Exercise details: Faithfully repeat all of the records, as they are written below.

[Opening Extracted entries section]

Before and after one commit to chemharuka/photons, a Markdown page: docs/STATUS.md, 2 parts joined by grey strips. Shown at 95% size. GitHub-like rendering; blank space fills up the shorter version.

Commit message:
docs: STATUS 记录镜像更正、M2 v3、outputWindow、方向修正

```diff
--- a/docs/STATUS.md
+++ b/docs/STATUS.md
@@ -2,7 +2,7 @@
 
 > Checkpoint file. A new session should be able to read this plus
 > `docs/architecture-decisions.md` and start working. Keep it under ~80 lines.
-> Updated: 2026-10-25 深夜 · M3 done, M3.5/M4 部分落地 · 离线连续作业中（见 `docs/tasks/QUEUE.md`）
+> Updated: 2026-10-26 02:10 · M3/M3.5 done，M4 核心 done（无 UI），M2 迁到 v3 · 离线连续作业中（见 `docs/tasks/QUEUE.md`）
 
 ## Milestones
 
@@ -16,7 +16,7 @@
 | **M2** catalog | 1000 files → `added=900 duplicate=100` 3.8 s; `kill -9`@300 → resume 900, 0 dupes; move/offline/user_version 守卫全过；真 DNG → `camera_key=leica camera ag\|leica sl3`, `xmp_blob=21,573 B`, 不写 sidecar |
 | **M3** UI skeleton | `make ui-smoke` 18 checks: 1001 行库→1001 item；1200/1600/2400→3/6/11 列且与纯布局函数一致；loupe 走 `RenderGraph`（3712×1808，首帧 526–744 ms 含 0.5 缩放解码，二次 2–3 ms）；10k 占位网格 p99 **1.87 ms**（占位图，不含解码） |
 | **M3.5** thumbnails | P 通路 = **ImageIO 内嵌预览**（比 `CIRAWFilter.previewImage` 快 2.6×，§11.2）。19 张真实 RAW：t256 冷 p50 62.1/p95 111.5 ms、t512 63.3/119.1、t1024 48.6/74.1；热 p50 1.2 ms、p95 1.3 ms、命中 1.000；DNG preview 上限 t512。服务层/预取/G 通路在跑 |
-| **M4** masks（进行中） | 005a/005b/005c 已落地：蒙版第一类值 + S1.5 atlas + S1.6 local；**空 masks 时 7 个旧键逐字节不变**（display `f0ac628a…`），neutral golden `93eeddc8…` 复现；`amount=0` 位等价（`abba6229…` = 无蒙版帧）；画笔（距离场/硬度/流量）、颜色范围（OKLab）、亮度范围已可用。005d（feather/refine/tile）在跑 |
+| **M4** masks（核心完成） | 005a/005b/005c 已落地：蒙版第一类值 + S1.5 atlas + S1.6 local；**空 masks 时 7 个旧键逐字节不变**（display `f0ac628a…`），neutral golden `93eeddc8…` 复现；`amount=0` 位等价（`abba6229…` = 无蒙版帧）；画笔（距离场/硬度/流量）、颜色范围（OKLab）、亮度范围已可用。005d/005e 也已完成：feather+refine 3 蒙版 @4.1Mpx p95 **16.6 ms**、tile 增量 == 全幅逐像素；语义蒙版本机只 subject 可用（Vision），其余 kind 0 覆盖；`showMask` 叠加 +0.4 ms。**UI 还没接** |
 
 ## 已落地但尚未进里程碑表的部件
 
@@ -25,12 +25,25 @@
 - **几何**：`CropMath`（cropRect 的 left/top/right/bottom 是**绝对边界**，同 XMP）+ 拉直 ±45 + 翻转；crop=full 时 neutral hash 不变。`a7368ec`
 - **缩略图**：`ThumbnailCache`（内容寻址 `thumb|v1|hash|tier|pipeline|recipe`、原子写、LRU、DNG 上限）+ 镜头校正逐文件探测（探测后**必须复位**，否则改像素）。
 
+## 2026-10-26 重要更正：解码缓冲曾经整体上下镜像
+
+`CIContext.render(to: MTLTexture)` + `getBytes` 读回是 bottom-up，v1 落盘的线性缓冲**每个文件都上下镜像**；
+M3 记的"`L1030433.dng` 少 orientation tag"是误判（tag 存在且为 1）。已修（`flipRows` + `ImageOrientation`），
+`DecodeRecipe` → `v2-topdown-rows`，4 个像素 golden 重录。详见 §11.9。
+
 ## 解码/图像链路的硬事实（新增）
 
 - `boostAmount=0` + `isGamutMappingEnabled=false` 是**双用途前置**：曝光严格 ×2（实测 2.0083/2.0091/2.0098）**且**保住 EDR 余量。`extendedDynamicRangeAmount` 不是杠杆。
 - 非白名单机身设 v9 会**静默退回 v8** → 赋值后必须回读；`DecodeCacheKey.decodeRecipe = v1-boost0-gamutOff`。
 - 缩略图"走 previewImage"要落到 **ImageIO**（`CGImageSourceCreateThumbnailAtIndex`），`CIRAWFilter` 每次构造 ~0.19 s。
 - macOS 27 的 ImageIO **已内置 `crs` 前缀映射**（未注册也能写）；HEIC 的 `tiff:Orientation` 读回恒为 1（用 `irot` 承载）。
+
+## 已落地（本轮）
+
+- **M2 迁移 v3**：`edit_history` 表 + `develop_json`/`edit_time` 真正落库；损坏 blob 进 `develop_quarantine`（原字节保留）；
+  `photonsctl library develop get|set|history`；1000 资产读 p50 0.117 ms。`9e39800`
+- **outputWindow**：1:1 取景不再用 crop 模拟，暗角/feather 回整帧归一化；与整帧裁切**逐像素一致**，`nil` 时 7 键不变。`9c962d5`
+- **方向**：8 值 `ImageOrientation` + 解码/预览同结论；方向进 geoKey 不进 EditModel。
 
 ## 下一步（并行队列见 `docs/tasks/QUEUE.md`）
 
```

[Closing Extracted entries section]

Solution to this problem:
Before and after one commit to chemharuka/photons, a Markdown page: docs/STATUS.md, 2 parts joined by grey strips. Shown at 95% size. GitHub-like rendering; blank space fills up the shorter version.

Commit message:
docs: STATUS 记录镜像更正、M2 v3、outputWindow、方向修正

```diff
--- a/docs/STATUS.md
+++ b/docs/STATUS.md
@@ -2,7 +2,7 @@
 
 > Checkpoint file. A new session should be able to read this plus
 > `docs/architecture-decisions.md` and start working. Keep it under ~80 lines.
-> Updated: 2026-10-25 深夜 · M3 done, M3.5/M4 部分落地 · 离线连续作业中（见 `docs/tasks/QUEUE.md`）
+> Updated: 2026-10-26 02:10 · M3/M3.5 done，M4 核心 done（无 UI），M2 迁到 v3 · 离线连续作业中（见 `docs/tasks/QUEUE.md`）
 
 ## Milestones
 
@@ -16,7 +16,7 @@
 | **M2** catalog | 1000 files → `added=900 duplicate=100` 3.8 s; `kill -9`@300 → resume 900, 0 dupes; move/offline/user_version 守卫全过；真 DNG → `camera_key=leica camera ag\|leica sl3`, `xmp_blob=21,573 B`, 不写 sidecar |
 | **M3** UI skeleton | `make ui-smoke` 18 checks: 1001 行库→1001 item；1200/1600/2400→3/6/11 列且与纯布局函数一致；loupe 走 `RenderGraph`（3712×1808，首帧 526–744 ms 含 0.5 缩放解码，二次 2–3 ms）；10k 占位网格 p99 **1.87 ms**（占位图，不含解码） |
 | **M3.5** thumbnails | P 通路 = **ImageIO 内嵌预览**（比 `CIRAWFilter.previewImage` 快 2.6×，§11.2）。19 张真实 RAW：t256 冷 p50 62.1/p95 111.5 ms、t512 63.3/119.1、t1024 48.6/74.1；热 p50 1.2 ms、p95 1.3 ms、命中 1.000；DNG preview 上限 t512。服务层/预取/G 通路在跑 |
-| **M4** masks（进行中） | 005a/005b/005c 已落地：蒙版第一类值 + S1.5 atlas + S1.6 local；**空 masks 时 7 个旧键逐字节不变**（display `f0ac628a…`），neutral golden `93eeddc8…` 复现；`amount=0` 位等价（`abba6229…` = 无蒙版帧）；画笔（距离场/硬度/流量）、颜色范围（OKLab）、亮度范围已可用。005d（feather/refine/tile）在跑 |
+| **M4** masks（核心完成） | 005a/005b/005c 已落地：蒙版第一类值 + S1.5 atlas + S1.6 local；**空 masks 时 7 个旧键逐字节不变**（display `f0ac628a…`），neutral golden `93eeddc8…` 复现；`amount=0` 位等价（`abba6229…` = 无蒙版帧）；画笔（距离场/硬度/流量）、颜色范围（OKLab）、亮度范围已可用。005d/005e 也已完成：feather+refine 3 蒙版 @4.1Mpx p95 **16.6 ms**、tile 增量 == 全幅逐像素；语义蒙版本机只 subject 可用（Vision），其余 kind 0 覆盖；`showMask` 叠加 +0.4 ms。**UI 还没接** |
 
 ## 已落地但尚未进里程碑表的部件
 
@@ -25,12 +25,25 @@
 - **几何**：`CropMath`（cropRect 的 left/top/right/bottom 是**绝对边界**，同 XMP）+ 拉直 ±45 + 翻转；crop=full 时 neutral hash 不变。`a7368ec`
 - **缩略图**：`ThumbnailCache`（内容寻址 `thumb|v1|hash|tier|pipeline|recipe`、原子写、LRU、DNG 上限）+ 镜头校正逐文件探测（探测后**必须复位**，否则改像素）。
 
+## 2026-10-26 重要更正：解码缓冲曾经整体上下镜像
+
+`CIContext.render(to: MTLTexture)` + `getBytes` 读回是 bottom-up，v1 落盘的线性缓冲**每个文件都上下镜像**；
+M3 记的"`L1030433.dng` 少 orientation tag"是误判（tag 存在且为 1）。已修（`flipRows` + `ImageOrientation`），
+`DecodeRecipe` → `v2-topdown-rows`，4 个像素 golden 重录。详见 §11.9。
+
 ## 解码/图像链路的硬事实（新增）
 
 - `boostAmount=0` + `isGamutMappingEnabled=false` 是**双用途前置**：曝光严格 ×2（实测 2.0083/2.0091/2.0098）**且**保住 EDR 余量。`extendedDynamicRangeAmount` 不是杠杆。
 - 非白名单机身设 v9 会**静默退回 v8** → 赋值后必须回读；`DecodeCacheKey.decodeRecipe = v1-boost0-gamutOff`。
 - 缩略图"走 previewImage"要落到 **ImageIO**（`CGImageSourceCreateThumbnailAtIndex`），`CIRAWFilter` 每次构造 ~0.19 s。
 - macOS 27 的 ImageIO **已内置 `crs` 前缀映射**（未注册也能写）；HEIC 的 `tiff:Orientation` 读回恒为 1（用 `irot` 承载）。
+
+## 已落地（本轮）
+
+- **M2 迁移 v3**：`edit_history` 表 + `develop_json`/`edit_time` 真正落库；损坏 blob 进 `develop_quarantine`（原字节保留）；
+  `photonsctl library develop get|set|history`；1000 资产读 p50 0.117 ms。`9e39800`
+- **outputWindow**：1:1 取景不再用 crop 模拟，暗角/feather 回整帧归一化；与整帧裁切**逐像素一致**，`nil` 时 7 键不变。`9c962d5`
+- **方向**：8 值 `ImageOrientation` + 解码/预览同结论；方向进 geoKey 不进 EditModel。
 
 ## 下一步（并行队列见 `docs/tasks/QUEUE.md`）
 
```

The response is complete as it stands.